British troops should begin their pullout from Iraq by March 2009, according to a senior defence source.
Britain has more than 4000 troops in Basra and plans to withdraw them if Iraq elections pass off peacefully on 31 January.
Prime Minister Gordon Brown has indicated that almost all British troops should be out of Iraq by the middle of 2009, the BBC reports.
The evenutal withdrawal of all but a few hundred British forces, who may remain to continue training Iraqi security forces, should free up more helicopters and intelligence assets for the campaign in Afghanistan.
Defence sources say the Taliban have been quick to adapt their tactics, with increased use of improvised explosive devices.
The United States is planning a big increase in forces in Afganistan in the new year and it is hoping that its Nato allies will follow suit.
Former British Prime Minister Tony Blair was US President George W Bush's strongest ally over the March 2003 invasion of Iraq to topple Saddam Hussein.
Mr Blair sent 45,000 troops to join the US-led military action but the war cost him public support.
Mr Brown, who took over from Mr Blair in June last year, has reduced British troop levels in Iraq and bringing most of the remaining troops home could give him a boost at the next election, due by mid-2010.

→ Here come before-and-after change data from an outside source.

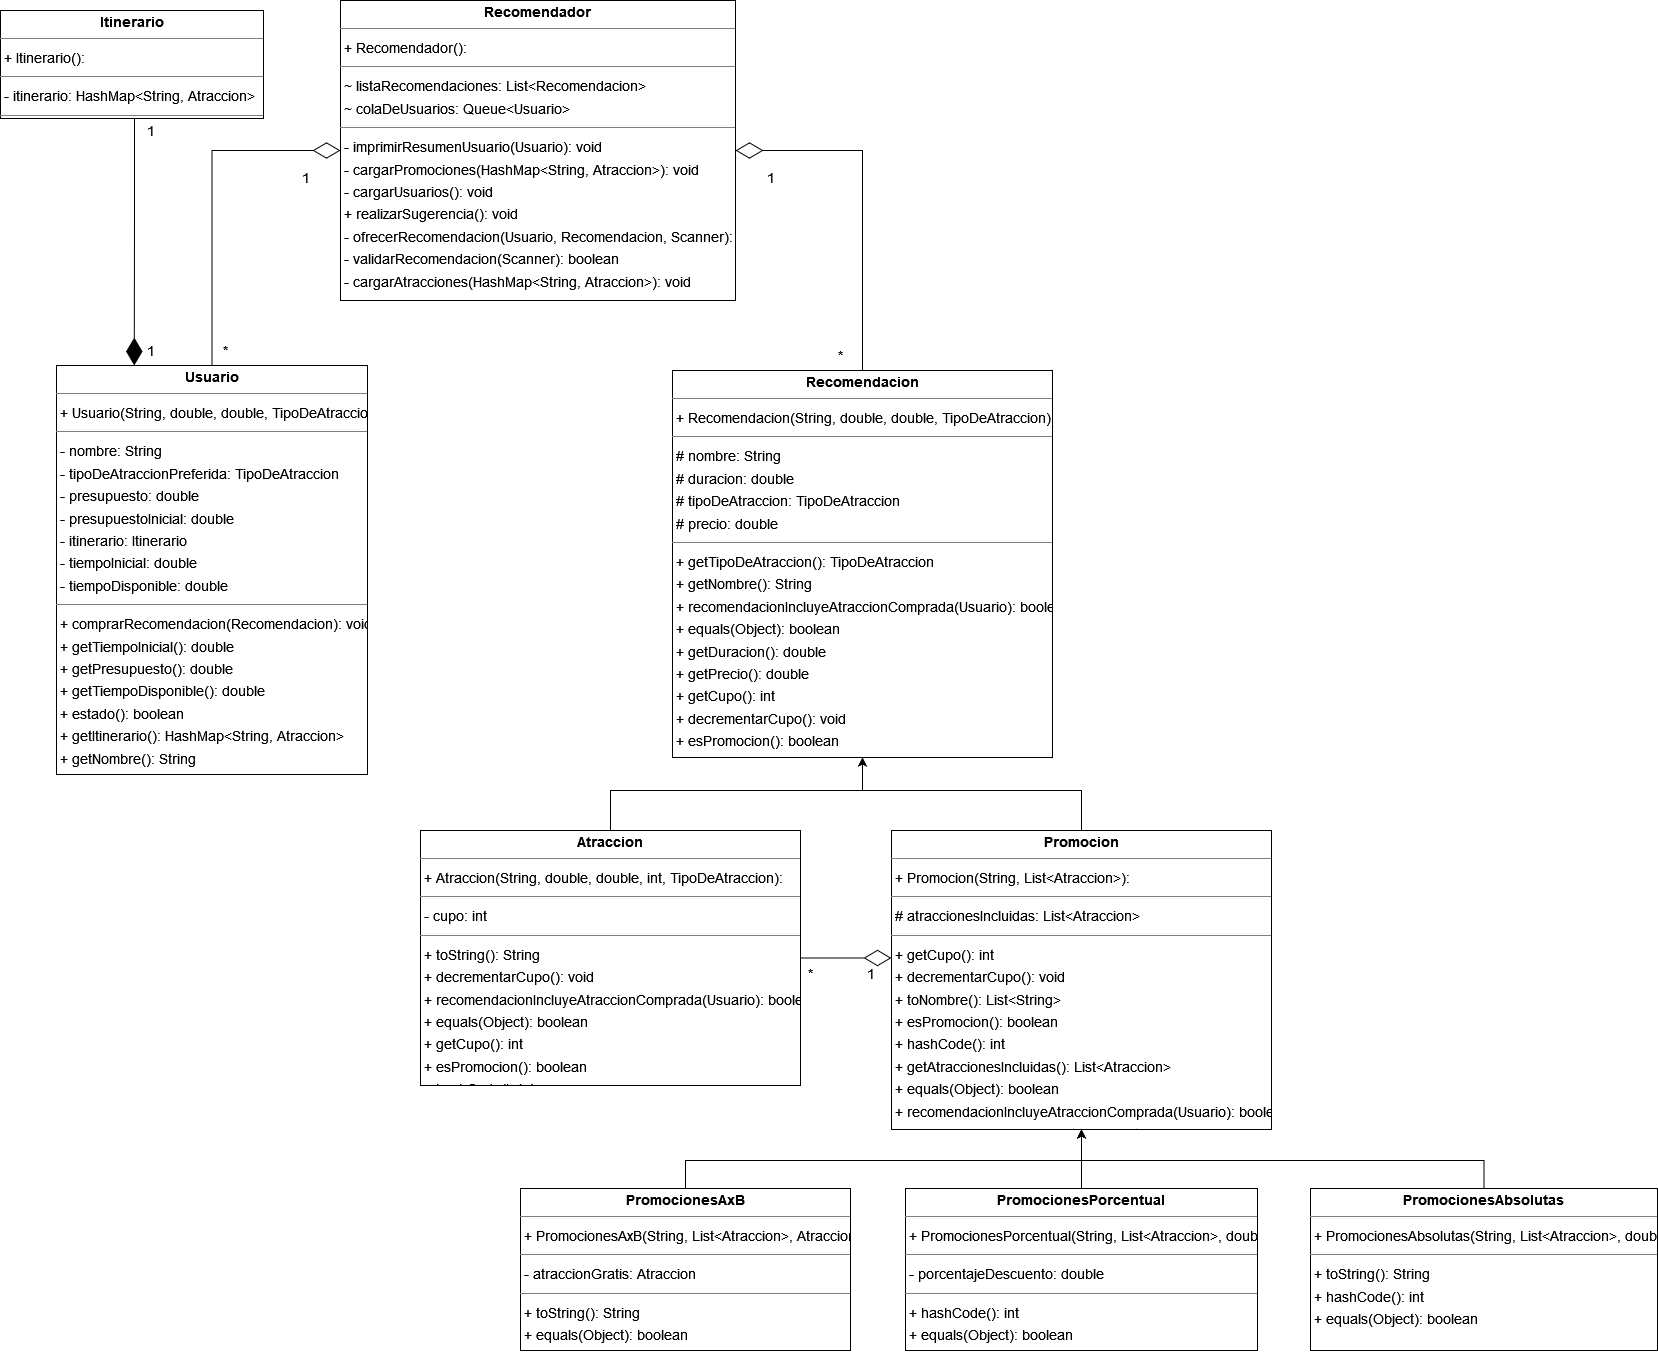
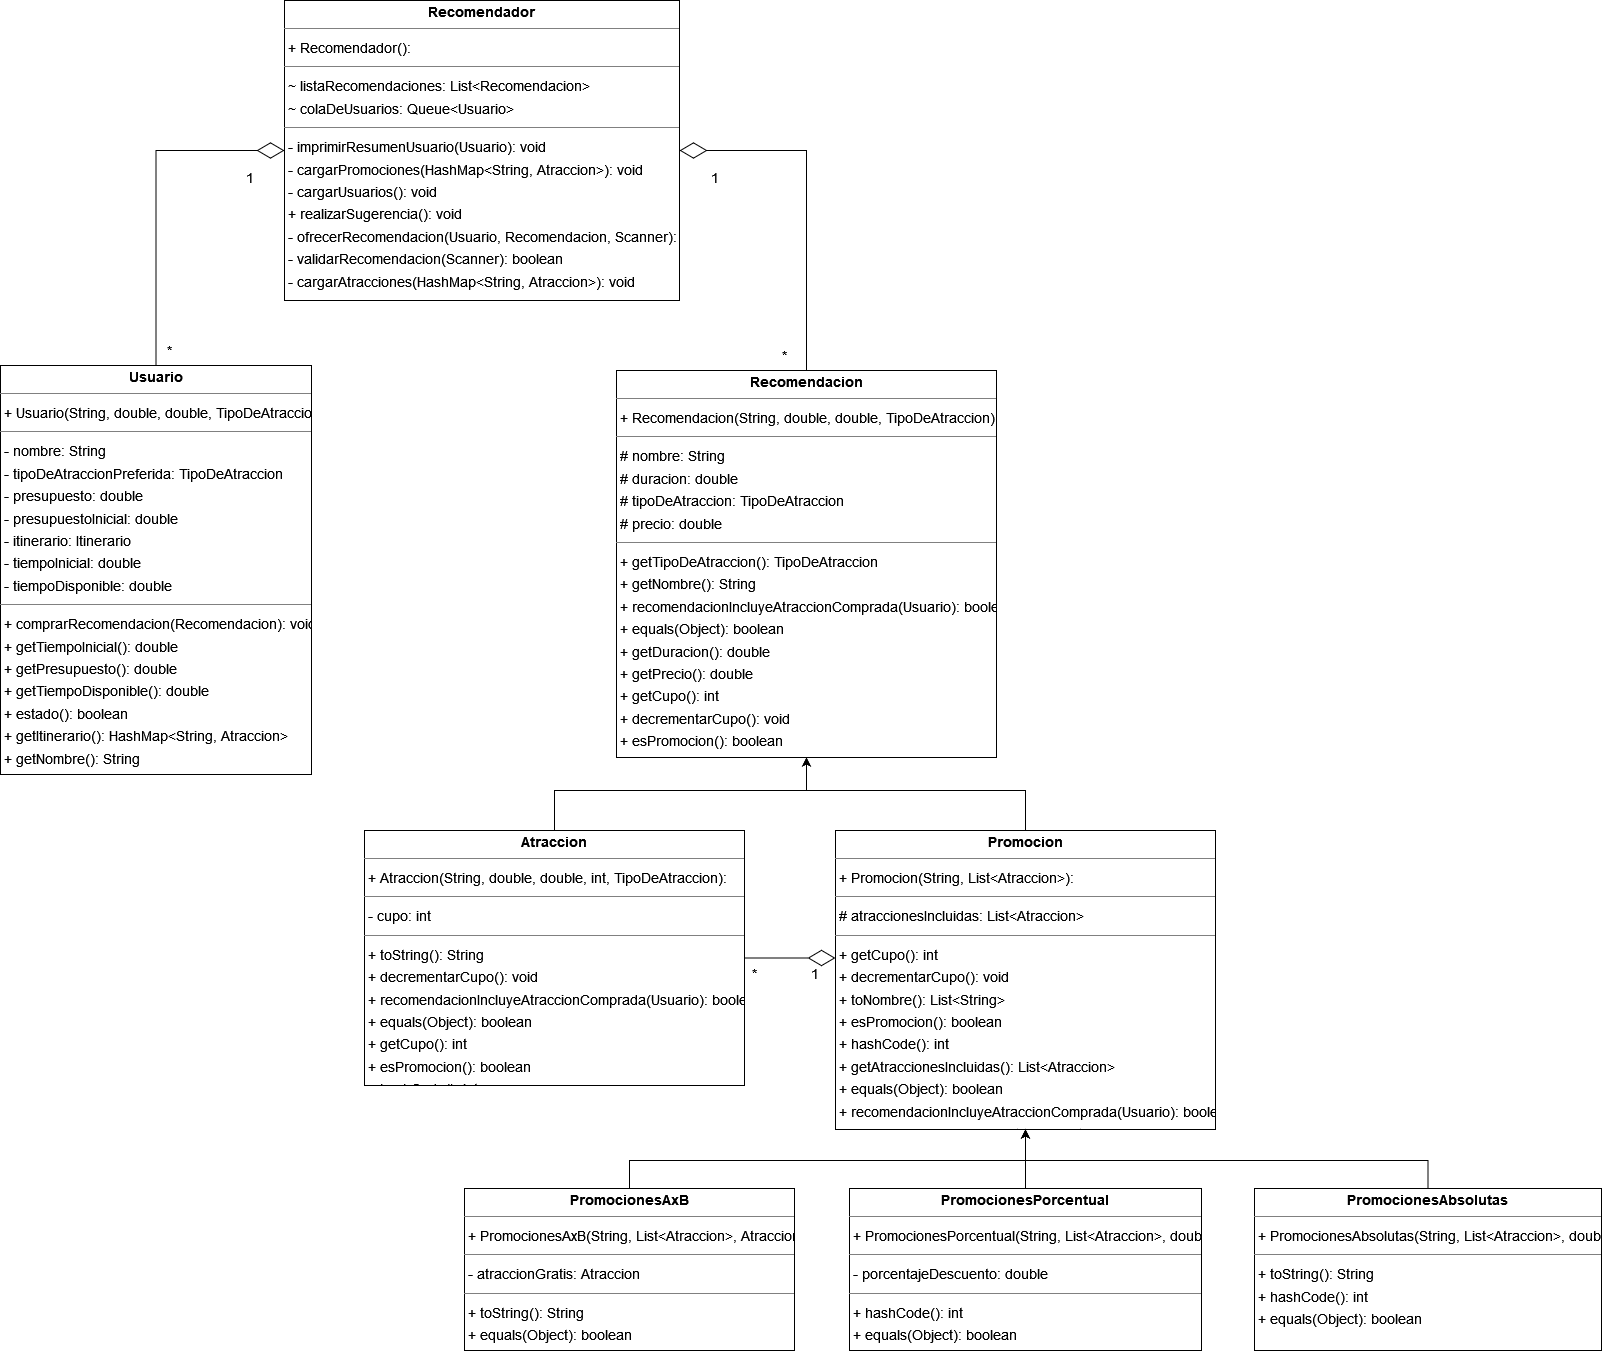
Eliminada clase itinerario

diff --git a/Tierra_Media_/tests/Clases/AtraccionTest.java b/Tierra_Media_/tests/Clases/AtraccionTest.java
@@ -13,11 +13,11 @@ public class AtraccionTest {
 	public void agregaBienRecomendacionAItinierario() {
 		Atraccion atraccion = new Atraccion("Moria", 10, 2, 6, TipoDeAtraccion.AVENTURA);
 
-		Itinerario itinerario = new Itinerario();
+		Usuario usuario = new Usuario("Frodo", 10, 20, TipoDeAtraccion.AVENTURA);
 
-		atraccion.agregarRecomendacionAItinierario(itinerario);
+		atraccion.agregarRecomendacionAItinierario(usuario);
 
-		Assert.assertTrue(itinerario.getItinerario().containsKey(atraccion.getNombre()));
+		Assert.assertTrue(usuario.getItinerario().containsKey(atraccion.getNombre()));
 	}
 
 	@Test
@@ -30,13 +30,13 @@ public class AtraccionTest {
 
 		Promocion promocion = new Promocion("Pack Test", atracciones);
 
-		Itinerario itinerario = new Itinerario();
+		Usuario usuario = new Usuario("Sam", 35, 10, TipoDeAtraccion.PAISAJES);
 
-		promocion.agregarRecomendacionAItinierario(itinerario);
+		promocion.agregarRecomendacionAItinierario(usuario);
 
-		Assert.assertTrue(itinerario.getItinerario().containsKey("Minas Tirith"));
-		Assert.assertTrue(itinerario.getItinerario().containsKey("Abismo de Helm"));
-		Assert.assertTrue(itinerario.getItinerario().containsKey("Erebor"));
+		Assert.assertTrue(usuario.getItinerario().containsKey("Minas Tirith"));
+		Assert.assertTrue(usuario.getItinerario().containsKey("Abismo de Helm"));
+		Assert.assertTrue(usuario.getItinerario().containsKey("Erebor"));
 
 	}
 }

diff --git a/Tierra_Media_/src/Clases/Usuario.java b/Tierra_Media_/src/Clases/Usuario.java
@@ -7,7 +7,7 @@ public class Usuario {
 	private double presupuesto;
 	private double tiempoDisponible;
 	private TipoDeAtraccion tipoDeAtraccionPreferida;
-	private Itinerario itinerario;
+	private HashMap<String, Atraccion> itinerario;
 	private final double presupuestoInicial;
 	private final double tiempoInicial;
 
@@ -18,7 +18,7 @@ public class Usuario {
 		this.presupuesto = presupuesto;
 		this.tiempoDisponible = tiempoDisponible;
 		this.tipoDeAtraccionPreferida = tipoDeAtraccionPreferida;
-		this.itinerario = new Itinerario();
+		this.itinerario = new HashMap<String, Atraccion>();
 		this.presupuestoInicial = presupuesto;
 		this.tiempoInicial = tiempoDisponible;
 	}
@@ -49,7 +49,7 @@ public class Usuario {
 	}
 
 	public HashMap<String, Atraccion> getItinerario() {
-		return this.itinerario.getItinerario();
+		return this.itinerario;
 	}
 
 	// -- Métodos --
@@ -58,7 +58,7 @@ public class Usuario {
 	}
 
 	public void comprarRecomendacion(Recomendacion recomendacion) {
-		recomendacion.agregarRecomendacionAItinierario(this.itinerario);
+		recomendacion.agregarRecomendacionAItinierario(this);
 		this.presupuesto -= recomendacion.getPrecio();
 		this.tiempoDisponible -= recomendacion.getDuracion();
 		recomendacion.decrementarCupo();

diff --git a/Tierra_Media_/tests/Clases/PromocionTest.java b/Tierra_Media_/tests/Clases/PromocionTest.java
@@ -101,7 +101,7 @@ public class PromocionTest {
 
 	@Test
 	public void agregaRecomendacionesBien() {
-		Itinerario itinerario = new Itinerario();
+		Usuario usuario = new Usuario("Bilbo", 100, 8, TipoDeAtraccion.AVENTURA);
 
 		List<Atraccion> atracciones = new LinkedList<Atraccion>();
 		atracciones.add(new Atraccion("Comarca", 10, 3, 20, TipoDeAtraccion.DEGUSTACION));
@@ -115,10 +115,10 @@ public class PromocionTest {
 
 		Promocion promocion = new Promocion("Pack Degustación", atracciones);
 
-		promocion.agregarRecomendacionAItinierario(itinerario);
+		promocion.agregarRecomendacionAItinierario(usuario);
 
 		for (Atraccion atraccion : promocion.atraccionesIncluidas) {
-			assertTrue(itinerario.getItinerario().containsValue(atraccion));
+			assertTrue(usuario.getItinerario().containsValue(atraccion));
 		}
 
 	}

diff --git a/Tierra_Media_/src/Clases/Promocion.java b/Tierra_Media_/src/Clases/Promocion.java
@@ -63,9 +63,9 @@ public class Promocion extends Recomendacion {
 	}
 
 	@Override
-	public void agregarRecomendacionAItinierario(Itinerario itinerario) {
+	public void agregarRecomendacionAItinierario(Usuario usuario) {
 		for (Atraccion atraccion : this.atraccionesIncluidas) {
-			atraccion.agregarRecomendacionAItinierario(itinerario);
+			atraccion.agregarRecomendacionAItinierario(usuario);
 		}
 	}
 

diff --git a/Tierra_Media_/src/Clases/Atraccion.java b/Tierra_Media_/src/Clases/Atraccion.java
@@ -37,8 +37,8 @@ public class Atraccion extends Recomendacion {
 	}
 
 	@Override
-	public void agregarRecomendacionAItinierario(Itinerario itinerario) {
-		itinerario.getItinerario().put(this.nombre, this);
+	public void agregarRecomendacionAItinierario(Usuario usuario) {
+		usuario.getItinerario().put(this.nombre, this);
 	}
 
 	@Override

diff --git a/Tierra_Media_/src/Clases/Recomendacion.java b/Tierra_Media_/src/Clases/Recomendacion.java
@@ -37,7 +37,7 @@ public abstract class Recomendacion {
 
 	public abstract boolean esPromocion();
 
-	public abstract void agregarRecomendacionAItinierario(Itinerario itinerario);
+	public abstract void agregarRecomendacionAItinierario(Usuario Usuario);
 
 	public abstract boolean recomendacionIncluyeAtraccionComprada(Usuario usuario);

On Tuesday, US General David Petraeus said violence in Iraq in the past few weeks had fallen to its lowest level since mid-2003 and that security gains, while still at risk of reversal, were less fragile than before.